The 37-year-old announced his departure in an emotional statement

Milan-San Remo winner Filippo Pozzato has announced his retirement from the peloton, aged 37.

The Italian’s career has spanned 19 years as he rode for some of the most prolific teams in professional cycling.

In an emotional statement, Pozzato said his retirement closes a sad year after the death of his father.

>>> Tom Dumoulin targeting Giro d’Italia in 2019, but will ‘likely’ race Tour de France as well 

He said: “Here we are to write the conclusion of the most intense and fun part of my life.

“My childhood dream has been realised and now it’s over already, maybe in a way that I would not have wanted.

“I close a sad year due to the loss of my father who along with my mother was the pillar of my life.

“The curtain falls without making as much noise as I would have liked.

“I look back and see 19 years of my career flying away.”

Pozzato turned pro in 2000 with the Mapei-Quickstep team, later going on to ride for Liquigas, Katusha and Lampre-Merida before he joining Professional Continental outfit Willer Triestina in 2016.

His palmerès features wins at some of the biggest races, including two stages of the Tour de France, general classification victory at Tirreno-Adriatico in 2003, and Milan-San Remo in 2006.

He said: “When Mapei came to look for me at 16, I thought it was a joke.

“The three years with the ‘cubed jersey’ were fantastic, even today I think it was the best team in the world.

“It was a period too short to learn the world of cycling however.”

>>> Wout van Aert to ride for Jumbo-Visma from March after contract controversy 

Pozzato added that he felt he didn’t always make the best of his talent.

He said: “In many situations, I felt liked I was wearing a tailor-made suit that is not yours – either it was too wide or often it was tight.

“However, I managed to achieve some of my dreams, like the San Remo in 2006.

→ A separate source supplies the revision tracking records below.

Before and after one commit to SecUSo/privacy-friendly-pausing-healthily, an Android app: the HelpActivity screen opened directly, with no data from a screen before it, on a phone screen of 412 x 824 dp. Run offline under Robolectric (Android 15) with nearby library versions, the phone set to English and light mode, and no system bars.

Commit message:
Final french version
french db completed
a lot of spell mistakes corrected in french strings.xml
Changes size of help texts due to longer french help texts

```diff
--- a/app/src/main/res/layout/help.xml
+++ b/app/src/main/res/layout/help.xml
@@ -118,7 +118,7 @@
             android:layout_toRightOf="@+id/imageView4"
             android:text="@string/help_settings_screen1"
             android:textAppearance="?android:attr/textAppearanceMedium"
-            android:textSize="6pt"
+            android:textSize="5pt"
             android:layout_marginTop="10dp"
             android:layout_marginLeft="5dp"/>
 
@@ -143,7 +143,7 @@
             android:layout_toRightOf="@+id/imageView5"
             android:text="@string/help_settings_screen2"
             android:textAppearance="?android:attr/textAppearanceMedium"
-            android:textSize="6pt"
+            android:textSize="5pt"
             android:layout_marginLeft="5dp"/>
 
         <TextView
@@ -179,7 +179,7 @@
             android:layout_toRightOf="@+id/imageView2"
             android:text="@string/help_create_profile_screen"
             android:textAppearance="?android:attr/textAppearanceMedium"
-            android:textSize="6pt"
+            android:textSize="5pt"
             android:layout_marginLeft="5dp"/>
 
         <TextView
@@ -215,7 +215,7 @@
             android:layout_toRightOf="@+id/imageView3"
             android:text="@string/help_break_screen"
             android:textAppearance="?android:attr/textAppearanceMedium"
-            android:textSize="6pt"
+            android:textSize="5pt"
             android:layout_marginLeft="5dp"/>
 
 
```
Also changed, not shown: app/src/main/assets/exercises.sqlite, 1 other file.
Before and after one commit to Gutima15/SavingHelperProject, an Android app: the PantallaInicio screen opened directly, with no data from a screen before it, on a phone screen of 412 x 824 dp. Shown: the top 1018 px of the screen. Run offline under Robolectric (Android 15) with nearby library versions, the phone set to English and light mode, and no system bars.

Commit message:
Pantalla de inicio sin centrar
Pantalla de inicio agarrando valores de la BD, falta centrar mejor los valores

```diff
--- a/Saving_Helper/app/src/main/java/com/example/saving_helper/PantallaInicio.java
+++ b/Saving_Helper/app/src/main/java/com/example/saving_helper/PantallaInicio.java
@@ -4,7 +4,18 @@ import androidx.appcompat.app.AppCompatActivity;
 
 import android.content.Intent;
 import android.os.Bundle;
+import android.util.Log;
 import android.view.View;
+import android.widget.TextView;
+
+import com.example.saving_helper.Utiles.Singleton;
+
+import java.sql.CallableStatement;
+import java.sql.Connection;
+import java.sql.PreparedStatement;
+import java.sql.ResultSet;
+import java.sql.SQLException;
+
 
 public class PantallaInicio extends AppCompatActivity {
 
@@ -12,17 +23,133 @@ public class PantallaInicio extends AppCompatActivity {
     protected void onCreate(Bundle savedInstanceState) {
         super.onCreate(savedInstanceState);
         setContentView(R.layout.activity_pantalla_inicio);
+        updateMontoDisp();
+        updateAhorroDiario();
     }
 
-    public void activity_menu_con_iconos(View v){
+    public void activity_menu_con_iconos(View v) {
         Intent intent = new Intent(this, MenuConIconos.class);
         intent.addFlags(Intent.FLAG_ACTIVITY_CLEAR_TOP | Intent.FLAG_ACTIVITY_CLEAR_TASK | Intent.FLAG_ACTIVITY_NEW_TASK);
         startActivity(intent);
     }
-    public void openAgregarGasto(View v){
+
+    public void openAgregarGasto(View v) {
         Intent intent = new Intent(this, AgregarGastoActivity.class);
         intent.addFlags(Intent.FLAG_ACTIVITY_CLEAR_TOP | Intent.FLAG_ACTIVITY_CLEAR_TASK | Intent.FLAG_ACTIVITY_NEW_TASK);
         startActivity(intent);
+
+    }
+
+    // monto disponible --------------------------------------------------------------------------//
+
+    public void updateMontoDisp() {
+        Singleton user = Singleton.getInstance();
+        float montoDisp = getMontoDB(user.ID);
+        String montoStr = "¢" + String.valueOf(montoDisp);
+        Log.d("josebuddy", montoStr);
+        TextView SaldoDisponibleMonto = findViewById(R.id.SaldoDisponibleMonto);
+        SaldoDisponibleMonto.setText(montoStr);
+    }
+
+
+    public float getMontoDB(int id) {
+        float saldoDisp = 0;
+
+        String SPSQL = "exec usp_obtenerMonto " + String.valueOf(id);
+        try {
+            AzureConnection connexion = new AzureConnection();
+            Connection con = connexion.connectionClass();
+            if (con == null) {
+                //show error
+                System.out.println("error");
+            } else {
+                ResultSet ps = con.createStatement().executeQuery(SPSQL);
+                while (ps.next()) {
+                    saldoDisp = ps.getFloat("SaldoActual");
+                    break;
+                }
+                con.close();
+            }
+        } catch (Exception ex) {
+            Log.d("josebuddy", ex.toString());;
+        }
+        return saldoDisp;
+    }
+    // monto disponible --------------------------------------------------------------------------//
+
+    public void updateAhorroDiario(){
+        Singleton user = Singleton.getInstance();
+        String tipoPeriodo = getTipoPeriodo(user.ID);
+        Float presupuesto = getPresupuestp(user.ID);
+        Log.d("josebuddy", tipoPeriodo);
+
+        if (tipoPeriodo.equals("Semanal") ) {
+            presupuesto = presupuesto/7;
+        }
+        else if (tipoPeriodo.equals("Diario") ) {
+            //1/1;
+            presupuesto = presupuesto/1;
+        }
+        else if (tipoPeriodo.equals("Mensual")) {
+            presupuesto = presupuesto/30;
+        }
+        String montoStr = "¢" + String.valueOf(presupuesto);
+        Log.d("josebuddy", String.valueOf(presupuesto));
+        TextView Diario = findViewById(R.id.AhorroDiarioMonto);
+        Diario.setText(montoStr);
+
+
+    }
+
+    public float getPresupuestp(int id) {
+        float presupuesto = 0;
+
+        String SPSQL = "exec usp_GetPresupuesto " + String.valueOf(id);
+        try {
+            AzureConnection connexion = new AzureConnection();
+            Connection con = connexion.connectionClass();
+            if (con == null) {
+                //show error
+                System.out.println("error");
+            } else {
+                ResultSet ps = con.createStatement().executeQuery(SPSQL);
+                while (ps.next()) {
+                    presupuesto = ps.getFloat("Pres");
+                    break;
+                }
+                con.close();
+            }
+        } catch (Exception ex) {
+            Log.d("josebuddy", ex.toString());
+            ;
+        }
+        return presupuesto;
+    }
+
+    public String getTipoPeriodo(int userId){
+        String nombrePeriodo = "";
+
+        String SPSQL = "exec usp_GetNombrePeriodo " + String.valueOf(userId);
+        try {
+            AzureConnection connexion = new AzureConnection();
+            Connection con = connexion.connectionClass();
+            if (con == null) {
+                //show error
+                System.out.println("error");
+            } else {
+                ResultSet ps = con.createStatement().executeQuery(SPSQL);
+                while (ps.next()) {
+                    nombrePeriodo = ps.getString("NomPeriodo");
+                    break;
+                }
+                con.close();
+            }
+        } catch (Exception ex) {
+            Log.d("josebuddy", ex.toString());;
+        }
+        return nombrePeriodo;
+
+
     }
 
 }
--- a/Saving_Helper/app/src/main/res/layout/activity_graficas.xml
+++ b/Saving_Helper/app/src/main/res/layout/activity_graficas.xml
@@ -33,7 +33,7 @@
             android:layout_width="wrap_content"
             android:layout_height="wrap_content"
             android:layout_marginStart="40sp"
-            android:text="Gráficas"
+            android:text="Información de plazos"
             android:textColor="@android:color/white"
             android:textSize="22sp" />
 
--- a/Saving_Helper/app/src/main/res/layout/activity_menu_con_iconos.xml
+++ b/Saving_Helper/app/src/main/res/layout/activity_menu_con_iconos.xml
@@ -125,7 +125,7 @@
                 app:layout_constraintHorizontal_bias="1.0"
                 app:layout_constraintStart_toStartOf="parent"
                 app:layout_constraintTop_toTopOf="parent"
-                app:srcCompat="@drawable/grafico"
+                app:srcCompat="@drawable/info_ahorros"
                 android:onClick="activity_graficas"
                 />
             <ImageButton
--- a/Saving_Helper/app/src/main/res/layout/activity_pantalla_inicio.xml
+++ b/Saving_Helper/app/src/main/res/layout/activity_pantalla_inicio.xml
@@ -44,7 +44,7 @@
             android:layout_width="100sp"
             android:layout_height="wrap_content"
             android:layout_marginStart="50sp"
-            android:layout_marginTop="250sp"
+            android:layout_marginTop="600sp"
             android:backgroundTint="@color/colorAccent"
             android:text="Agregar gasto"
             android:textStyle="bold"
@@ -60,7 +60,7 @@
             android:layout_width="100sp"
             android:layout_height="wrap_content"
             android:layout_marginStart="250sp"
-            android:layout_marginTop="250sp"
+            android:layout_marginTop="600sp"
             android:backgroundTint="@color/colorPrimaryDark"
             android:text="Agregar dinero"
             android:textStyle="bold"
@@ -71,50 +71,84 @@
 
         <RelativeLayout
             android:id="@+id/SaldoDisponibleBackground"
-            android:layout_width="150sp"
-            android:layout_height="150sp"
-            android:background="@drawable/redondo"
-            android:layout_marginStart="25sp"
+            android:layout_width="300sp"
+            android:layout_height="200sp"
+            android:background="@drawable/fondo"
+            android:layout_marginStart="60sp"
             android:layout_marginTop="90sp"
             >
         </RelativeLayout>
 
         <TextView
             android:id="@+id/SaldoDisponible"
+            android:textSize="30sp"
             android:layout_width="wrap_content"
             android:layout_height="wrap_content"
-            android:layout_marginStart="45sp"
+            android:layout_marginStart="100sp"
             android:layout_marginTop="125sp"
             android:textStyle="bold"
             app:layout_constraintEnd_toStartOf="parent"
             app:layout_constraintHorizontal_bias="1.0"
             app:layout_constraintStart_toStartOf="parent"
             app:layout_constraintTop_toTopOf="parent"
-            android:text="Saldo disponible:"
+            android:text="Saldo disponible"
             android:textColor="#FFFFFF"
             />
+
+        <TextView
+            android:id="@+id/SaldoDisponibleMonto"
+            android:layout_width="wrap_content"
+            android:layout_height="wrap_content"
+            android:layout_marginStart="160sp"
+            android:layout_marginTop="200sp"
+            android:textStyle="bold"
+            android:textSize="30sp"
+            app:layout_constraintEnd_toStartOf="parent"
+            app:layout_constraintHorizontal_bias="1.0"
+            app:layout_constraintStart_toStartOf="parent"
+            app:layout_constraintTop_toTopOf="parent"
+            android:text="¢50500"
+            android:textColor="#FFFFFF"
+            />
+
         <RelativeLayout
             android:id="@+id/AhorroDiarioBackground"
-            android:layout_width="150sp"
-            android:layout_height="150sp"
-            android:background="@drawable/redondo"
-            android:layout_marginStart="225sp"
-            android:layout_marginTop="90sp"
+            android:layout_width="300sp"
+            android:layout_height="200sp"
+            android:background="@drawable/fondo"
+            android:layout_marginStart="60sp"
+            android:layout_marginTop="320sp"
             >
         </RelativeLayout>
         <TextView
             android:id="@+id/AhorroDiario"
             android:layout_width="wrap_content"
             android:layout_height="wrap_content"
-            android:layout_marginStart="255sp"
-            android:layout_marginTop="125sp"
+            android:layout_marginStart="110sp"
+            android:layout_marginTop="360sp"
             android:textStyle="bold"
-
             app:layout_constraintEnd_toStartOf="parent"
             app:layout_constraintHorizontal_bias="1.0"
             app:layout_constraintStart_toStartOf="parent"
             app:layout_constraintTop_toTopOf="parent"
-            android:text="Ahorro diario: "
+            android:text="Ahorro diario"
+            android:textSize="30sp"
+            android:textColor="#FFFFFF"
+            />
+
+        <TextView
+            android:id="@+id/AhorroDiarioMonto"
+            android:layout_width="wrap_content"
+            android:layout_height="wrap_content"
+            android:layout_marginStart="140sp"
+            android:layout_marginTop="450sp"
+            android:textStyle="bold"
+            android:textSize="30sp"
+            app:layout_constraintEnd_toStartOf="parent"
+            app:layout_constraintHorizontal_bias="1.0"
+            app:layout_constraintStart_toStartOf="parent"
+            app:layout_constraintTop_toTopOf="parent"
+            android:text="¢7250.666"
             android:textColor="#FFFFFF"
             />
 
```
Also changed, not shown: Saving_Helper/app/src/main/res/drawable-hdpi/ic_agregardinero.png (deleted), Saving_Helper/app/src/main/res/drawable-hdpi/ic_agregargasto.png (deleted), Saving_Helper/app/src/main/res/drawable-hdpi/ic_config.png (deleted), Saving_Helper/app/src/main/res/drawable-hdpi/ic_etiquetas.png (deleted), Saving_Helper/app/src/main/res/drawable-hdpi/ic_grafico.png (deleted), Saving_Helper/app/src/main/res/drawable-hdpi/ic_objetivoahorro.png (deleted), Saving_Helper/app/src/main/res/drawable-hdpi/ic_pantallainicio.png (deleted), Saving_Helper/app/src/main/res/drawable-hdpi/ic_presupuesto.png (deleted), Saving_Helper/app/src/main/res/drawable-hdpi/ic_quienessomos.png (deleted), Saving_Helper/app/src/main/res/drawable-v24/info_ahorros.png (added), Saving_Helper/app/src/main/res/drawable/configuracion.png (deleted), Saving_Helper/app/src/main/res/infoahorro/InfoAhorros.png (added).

“Unfortunately, the last few years have not been easy. I have always struggled to get out as I would have liked, but in the end I had to give up.”

He said he now hopes to focus on the Continental team he is building, and hopes to develop the next generation of Italian cycling talent.